- _Instructions for the task_:
Show every line of the records below that contains the word "width".

(Web document revisions)
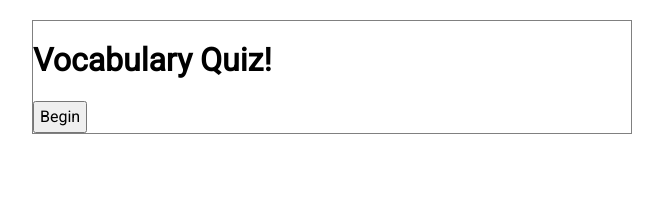
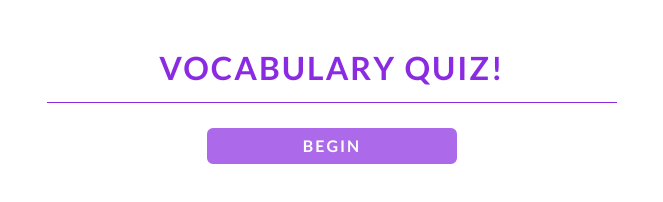
Before and after one commit to d-h-chan/quiz-app-2, a plain HTML site: page index.html in a window 1280 px wide. Shown: the whole page, without its empty margins (308-971 px from the left). Drawn offline with nearby package versions, Linux system fonts and the light colour scheme.

Commit message:
working commit with css styling

```diff
--- a/index.html
+++ b/index.html
@@ -4,14 +4,14 @@
   <title>Shopping List</title>
 
   <link rel="stylesheet" href="https://cdnjs.cloudflare.com/ajax/libs/normalize/4.2.0/normalize.min.css">
-  <link href="https://fonts.googleapis.com/css?family=Roboto" rel="stylesheet">
-  <link rel="stylesheet" href="https://cdnjs.cloudflare.com/ajax/libs/font-awesome/4.7.0/css/font-awesome.min.css">
+  <link href="https://fonts.googleapis.com/css?family=Lato:400,700&display=swap" rel="stylesheet">  <link rel="stylesheet" href="https://cdnjs.cloudflare.com/ajax/libs/font-awesome/4.7.0/css/font-awesome.min.css">
   <link rel="stylesheet" href="main.css">
 </head>
 <body>
 
-  <div class="container">
+  <main class="container">
     <h1>Vocabulary Quiz!</h1>
+    <hr>
     <form id="js-answer-form">
       <fieldset>
           <legend id="js-question"></legend>
@@ -21,9 +21,9 @@
     </form>
     <form id="js-continue-form">
         <!--label id="js-continue-label" for="continue"></label-->
-        <button type="submit" id ="js-continue-button">Begin</button>
+        <button type="submit" id="js-continue-button" class = "continue-button">Begin</button>
     </form>
-  </div>
+  </main>
 
   <script src="https://code.jquery.com/jquery-3.2.1.min.js"></script>
   <script src="index.js"></script>
--- a/index.js
+++ b/index.js
@@ -97,7 +97,7 @@ function handleContinueClicked() {
         else {
             updateHeader(`Final Score: ${PROGRESS.numberCorrect}/${PROGRESS.numberTotal}`);
             $('#js-continue-button').text("Try Again?");
-            initialize();
+            resetGame();
         }
     });
 }
@@ -118,34 +118,37 @@ function getCorrectAnswer(index) {
     return STORE[index].correctChoice;
 }
 
-function getAnswerIdFromElement(item) {
+function getSelectedAnswer(item) {
     return $(item).data().answerId;
 }
 
 function handleAnswerButtonClicked(event) {
     const correctAnswer = getCorrectAnswer(PROGRESS.currentIndex);
-    const selectedAnswer = getAnswerIdFromElement(event.currentTarget)
+    const selectedAnswer = getSelectedAnswer(event.currentTarget)
     if (correctAnswer === selectedAnswer) {
-        $(event.currentTarget).next(".feedback").addClass("fa fa-check");
+        $(event.currentTarget).next(".feedback").addClass("fa fa-check").addClass("opaque");
         PROGRESS.numberCorrect++;
     }
     else {
-        $(event.currentTarget).next(".feedback").addClass("fa fa-times");
-        $(event.currentTarget).closest("ul").find(`[data-answer-id=${correctAnswer}]`).next().addClass("fa fa-check");
+        $(event.currentTarget).next(".feedback").addClass("fa fa-times").addClass("opaque");
+        $(event.currentTarget).closest("ul").find(`[data-answer-id=${correctAnswer}]`).next().addClass("fa fa-check").addClass("opaque");
     }
     //console.log(selectedAnswer);
     $(".answer-button").prop('disabled', true);
     $('#js-continue-button').prop('disabled', false);
     updateHeaderWithScore();
-
+    console.log("SCORE: " + PROGRESS.numberCorrect);
 }
 
-function initialize() {
+function resetGame() {
     $('#js-answer-form').hide();
     PROGRESS.numberCorrect = 0;
     PROGRESS.numberTotal = STORE.length;
     PROGRESS.currentIndex = -1;
+}
 
+function initialize() {
+    resetGame()
     $('ul').on('click', 'button', function(event) {
         event.preventDefault();
         handleAnswerButtonClicked(event);
--- a/main.css
+++ b/main.css
@@ -1,30 +1,100 @@
 * {
   box-sizing: border-box;
+  margin: 0;
+  padding: 0;
+  text-align: center;
 }
 
-body {
-  font-family: 'Roboto', sans-serif;
+fieldset {
+  margin: 0;
+  padding: 0;
+}
+
+body, button {
+  font-family: 'Lato', sans-serif;
+  text-transform: uppercase;
+  font-weight: bold;
+  letter-spacing: 2px;
+  -webkit-transition-duration: 0.4s; /* Safari */
+  transition-duration: 0.4s;
+  color: #8a2be2;
+}
+
+h1 {
+  margin: 10px;
+}
+
+hr {
+  margin: 15px;
+  border: none;
+  height: 1px;
+  color: #8a2be2; /* old IE */
+  background-color: #8a2be2; /* Modern Browsers */
+}
+
+.container {
+  max-width: 600px;
+  margin: 50px auto;
+}
+
+fieldset {
+  border: none;
+}
+
+legend {
+  font-size : 20px;
+  margin: 10px;
+}
+
+ul {
+  padding-left: 175px;
+}
+
+li {
+  text-align: left;
 }
 
 button {
-
-}
-
-button, input[type="text"] {
-  padding: 5px;
+  padding: 7px 25px;
+  border: 2px solid #8a2be2;
+  border-radius: 6px;
+  margin: 5px 0;
+  width: 250px;
 }
 
 button:hover {
+	background: #8a2be2;
+	color: white;
   cursor: pointer;
+}
+
+button:disabled {
+  opacity: 0.3;
+  pointer-events: none;
+}
+
+.continue-button {
+  background: #8a2be2;
+  color: white;
+  opacity: 0.7;
+  margin: 10px;
+}
+
+.continue-button:hover {
+  opacity: 1.0
 }
 
 li {
   list-style-type: none;
-  padding-left: 0;
 }
 
-.container {
-  max-width: 600px;
-  margin: 20px auto;
-  border: 1px solid grey;
+i {
+  padding: 10px;
+  -webkit-transition-duration: 0.4s; /* Safari */
+  transition-duration: 0.4s;
+  opacity: 0;
 }
+
+.opaque {
+  opacity: 1;
+}
```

- _Answer area_:
+  max-width: 600px;
+  width: 250px;
-  max-width: 600px;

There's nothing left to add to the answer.